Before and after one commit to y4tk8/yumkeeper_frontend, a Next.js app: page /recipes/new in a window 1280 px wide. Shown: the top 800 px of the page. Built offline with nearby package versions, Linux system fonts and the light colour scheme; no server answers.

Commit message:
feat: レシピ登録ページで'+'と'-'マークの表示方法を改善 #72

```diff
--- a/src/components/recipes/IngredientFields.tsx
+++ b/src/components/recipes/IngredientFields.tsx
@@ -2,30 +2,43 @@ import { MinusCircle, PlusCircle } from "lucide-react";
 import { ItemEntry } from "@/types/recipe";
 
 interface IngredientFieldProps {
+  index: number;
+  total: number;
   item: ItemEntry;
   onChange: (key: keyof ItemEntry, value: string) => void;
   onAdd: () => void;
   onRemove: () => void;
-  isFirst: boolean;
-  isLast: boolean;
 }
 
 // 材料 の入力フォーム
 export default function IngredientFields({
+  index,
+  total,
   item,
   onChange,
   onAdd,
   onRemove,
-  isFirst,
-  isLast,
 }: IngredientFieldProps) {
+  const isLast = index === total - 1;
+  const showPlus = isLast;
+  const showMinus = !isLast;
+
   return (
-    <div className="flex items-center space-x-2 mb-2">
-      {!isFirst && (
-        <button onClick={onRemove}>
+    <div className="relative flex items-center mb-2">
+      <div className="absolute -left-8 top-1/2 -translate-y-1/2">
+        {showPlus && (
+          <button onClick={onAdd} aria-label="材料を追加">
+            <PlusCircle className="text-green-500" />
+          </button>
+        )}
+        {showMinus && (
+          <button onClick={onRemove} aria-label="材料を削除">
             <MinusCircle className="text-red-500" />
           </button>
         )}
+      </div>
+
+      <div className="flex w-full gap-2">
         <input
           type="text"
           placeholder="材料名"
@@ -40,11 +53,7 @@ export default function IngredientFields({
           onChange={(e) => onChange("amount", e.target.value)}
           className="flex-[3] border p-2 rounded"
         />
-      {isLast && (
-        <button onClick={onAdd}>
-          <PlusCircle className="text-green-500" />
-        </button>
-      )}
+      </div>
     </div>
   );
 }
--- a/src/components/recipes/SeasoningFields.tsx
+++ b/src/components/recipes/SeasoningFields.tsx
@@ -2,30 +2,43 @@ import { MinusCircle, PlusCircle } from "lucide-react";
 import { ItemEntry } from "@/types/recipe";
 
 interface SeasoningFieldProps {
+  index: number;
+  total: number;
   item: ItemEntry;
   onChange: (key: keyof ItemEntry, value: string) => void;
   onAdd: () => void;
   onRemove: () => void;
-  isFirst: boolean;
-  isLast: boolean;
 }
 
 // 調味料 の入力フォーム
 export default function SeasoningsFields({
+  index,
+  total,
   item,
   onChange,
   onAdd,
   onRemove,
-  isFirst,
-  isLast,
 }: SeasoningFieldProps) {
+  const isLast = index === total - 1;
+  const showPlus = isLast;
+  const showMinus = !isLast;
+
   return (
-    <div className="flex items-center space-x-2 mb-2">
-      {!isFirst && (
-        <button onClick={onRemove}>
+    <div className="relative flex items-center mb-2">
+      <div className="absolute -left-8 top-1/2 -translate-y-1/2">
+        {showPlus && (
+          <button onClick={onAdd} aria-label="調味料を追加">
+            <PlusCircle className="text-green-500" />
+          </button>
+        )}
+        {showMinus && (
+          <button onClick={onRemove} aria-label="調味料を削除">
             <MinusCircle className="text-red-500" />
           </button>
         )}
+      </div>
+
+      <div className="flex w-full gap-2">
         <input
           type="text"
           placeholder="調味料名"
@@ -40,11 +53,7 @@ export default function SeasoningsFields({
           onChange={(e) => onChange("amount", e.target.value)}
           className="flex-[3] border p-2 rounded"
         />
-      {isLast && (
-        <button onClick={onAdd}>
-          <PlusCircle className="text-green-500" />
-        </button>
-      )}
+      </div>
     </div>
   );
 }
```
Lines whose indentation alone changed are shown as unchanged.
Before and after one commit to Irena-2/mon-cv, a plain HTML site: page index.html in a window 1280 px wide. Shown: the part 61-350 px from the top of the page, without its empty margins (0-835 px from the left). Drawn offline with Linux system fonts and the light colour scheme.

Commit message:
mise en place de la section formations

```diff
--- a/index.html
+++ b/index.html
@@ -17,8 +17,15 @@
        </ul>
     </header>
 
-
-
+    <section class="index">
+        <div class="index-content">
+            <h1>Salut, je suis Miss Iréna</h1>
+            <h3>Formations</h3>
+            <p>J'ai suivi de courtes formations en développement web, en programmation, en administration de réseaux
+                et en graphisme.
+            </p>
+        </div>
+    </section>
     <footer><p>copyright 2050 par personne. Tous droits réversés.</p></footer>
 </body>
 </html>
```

..............................

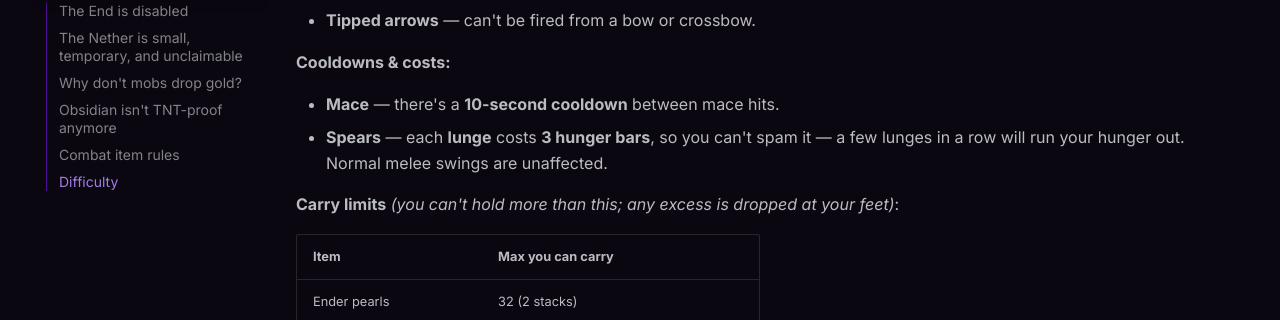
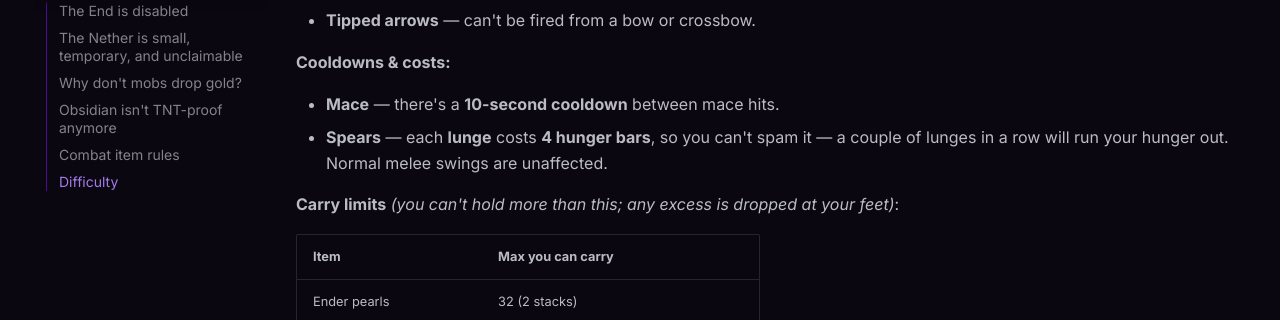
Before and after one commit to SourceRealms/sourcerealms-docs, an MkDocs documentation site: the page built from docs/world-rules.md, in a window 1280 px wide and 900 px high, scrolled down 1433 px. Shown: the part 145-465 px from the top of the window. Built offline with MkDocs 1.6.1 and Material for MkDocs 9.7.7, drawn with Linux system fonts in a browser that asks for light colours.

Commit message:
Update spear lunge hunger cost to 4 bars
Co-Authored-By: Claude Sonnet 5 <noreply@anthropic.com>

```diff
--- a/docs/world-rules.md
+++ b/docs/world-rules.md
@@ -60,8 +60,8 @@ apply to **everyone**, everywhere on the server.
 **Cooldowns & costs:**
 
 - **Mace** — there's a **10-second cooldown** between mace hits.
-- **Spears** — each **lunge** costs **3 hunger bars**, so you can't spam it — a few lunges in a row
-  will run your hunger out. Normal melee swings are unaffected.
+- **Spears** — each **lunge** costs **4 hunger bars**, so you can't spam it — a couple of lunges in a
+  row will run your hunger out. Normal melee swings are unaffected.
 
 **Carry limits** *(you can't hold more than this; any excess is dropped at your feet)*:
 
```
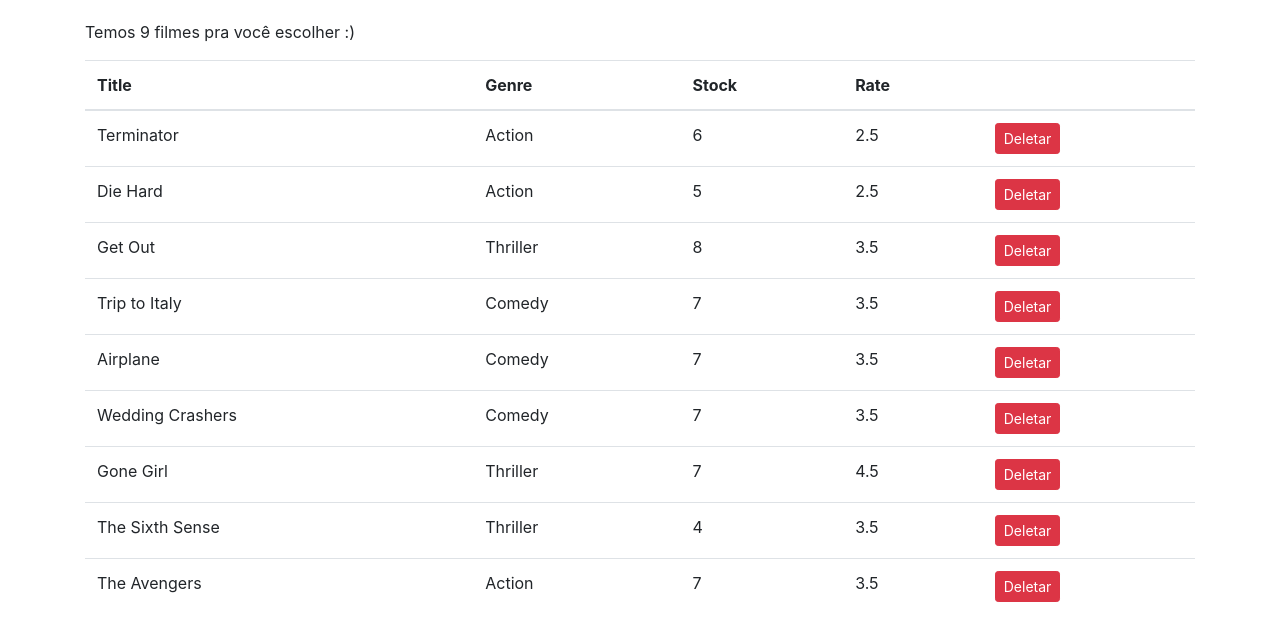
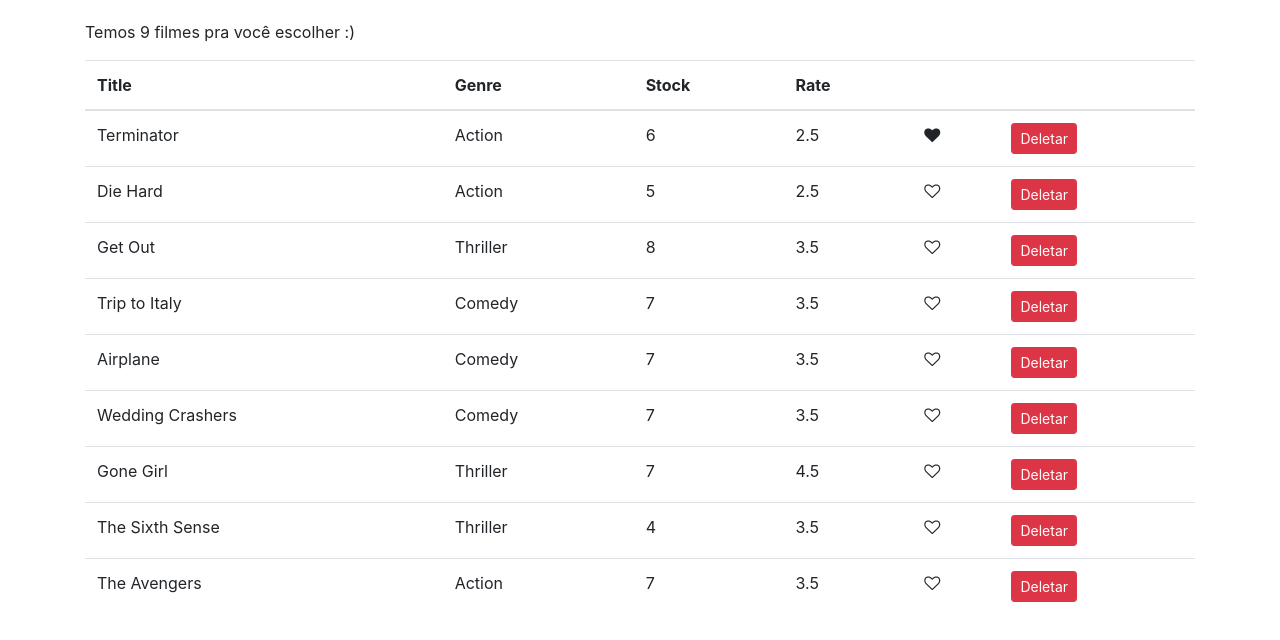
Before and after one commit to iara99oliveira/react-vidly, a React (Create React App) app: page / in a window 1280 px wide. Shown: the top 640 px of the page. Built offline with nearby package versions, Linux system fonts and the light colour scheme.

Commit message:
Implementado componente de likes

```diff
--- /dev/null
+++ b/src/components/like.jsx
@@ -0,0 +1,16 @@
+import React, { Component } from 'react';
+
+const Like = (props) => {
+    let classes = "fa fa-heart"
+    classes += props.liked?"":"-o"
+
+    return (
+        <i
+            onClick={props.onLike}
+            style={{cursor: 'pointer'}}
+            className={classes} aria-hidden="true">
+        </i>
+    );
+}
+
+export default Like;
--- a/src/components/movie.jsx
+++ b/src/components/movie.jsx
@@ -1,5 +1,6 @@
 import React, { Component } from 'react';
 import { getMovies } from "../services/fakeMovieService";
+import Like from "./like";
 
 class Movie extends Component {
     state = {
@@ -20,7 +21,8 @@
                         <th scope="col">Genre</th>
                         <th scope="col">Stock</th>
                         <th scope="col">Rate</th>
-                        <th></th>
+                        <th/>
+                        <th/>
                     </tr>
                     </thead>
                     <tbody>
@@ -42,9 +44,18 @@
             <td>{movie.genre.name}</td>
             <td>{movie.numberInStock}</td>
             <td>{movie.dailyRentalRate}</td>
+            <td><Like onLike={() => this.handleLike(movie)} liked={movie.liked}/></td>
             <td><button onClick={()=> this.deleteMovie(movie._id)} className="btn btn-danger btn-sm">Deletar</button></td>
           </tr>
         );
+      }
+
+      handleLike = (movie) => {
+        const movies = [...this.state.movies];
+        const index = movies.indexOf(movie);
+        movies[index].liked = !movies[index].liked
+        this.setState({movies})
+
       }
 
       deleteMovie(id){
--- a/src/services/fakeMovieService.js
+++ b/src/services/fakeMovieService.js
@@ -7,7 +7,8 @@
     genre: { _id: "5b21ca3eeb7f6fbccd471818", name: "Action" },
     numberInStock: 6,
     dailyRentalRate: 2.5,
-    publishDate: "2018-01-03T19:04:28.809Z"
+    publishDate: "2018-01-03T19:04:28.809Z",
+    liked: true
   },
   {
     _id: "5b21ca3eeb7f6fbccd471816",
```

..............................

Copy out, from the records above, every line that holds the string "lunges".

### Answer section
-- **Spears** — each **lunge** costs **3 hunger bars**, so you can't spam it — a few lunges in a row
+- **Spears** — each **lunge** costs **4 hunger bars**, so you can't spam it — a couple of lunges in a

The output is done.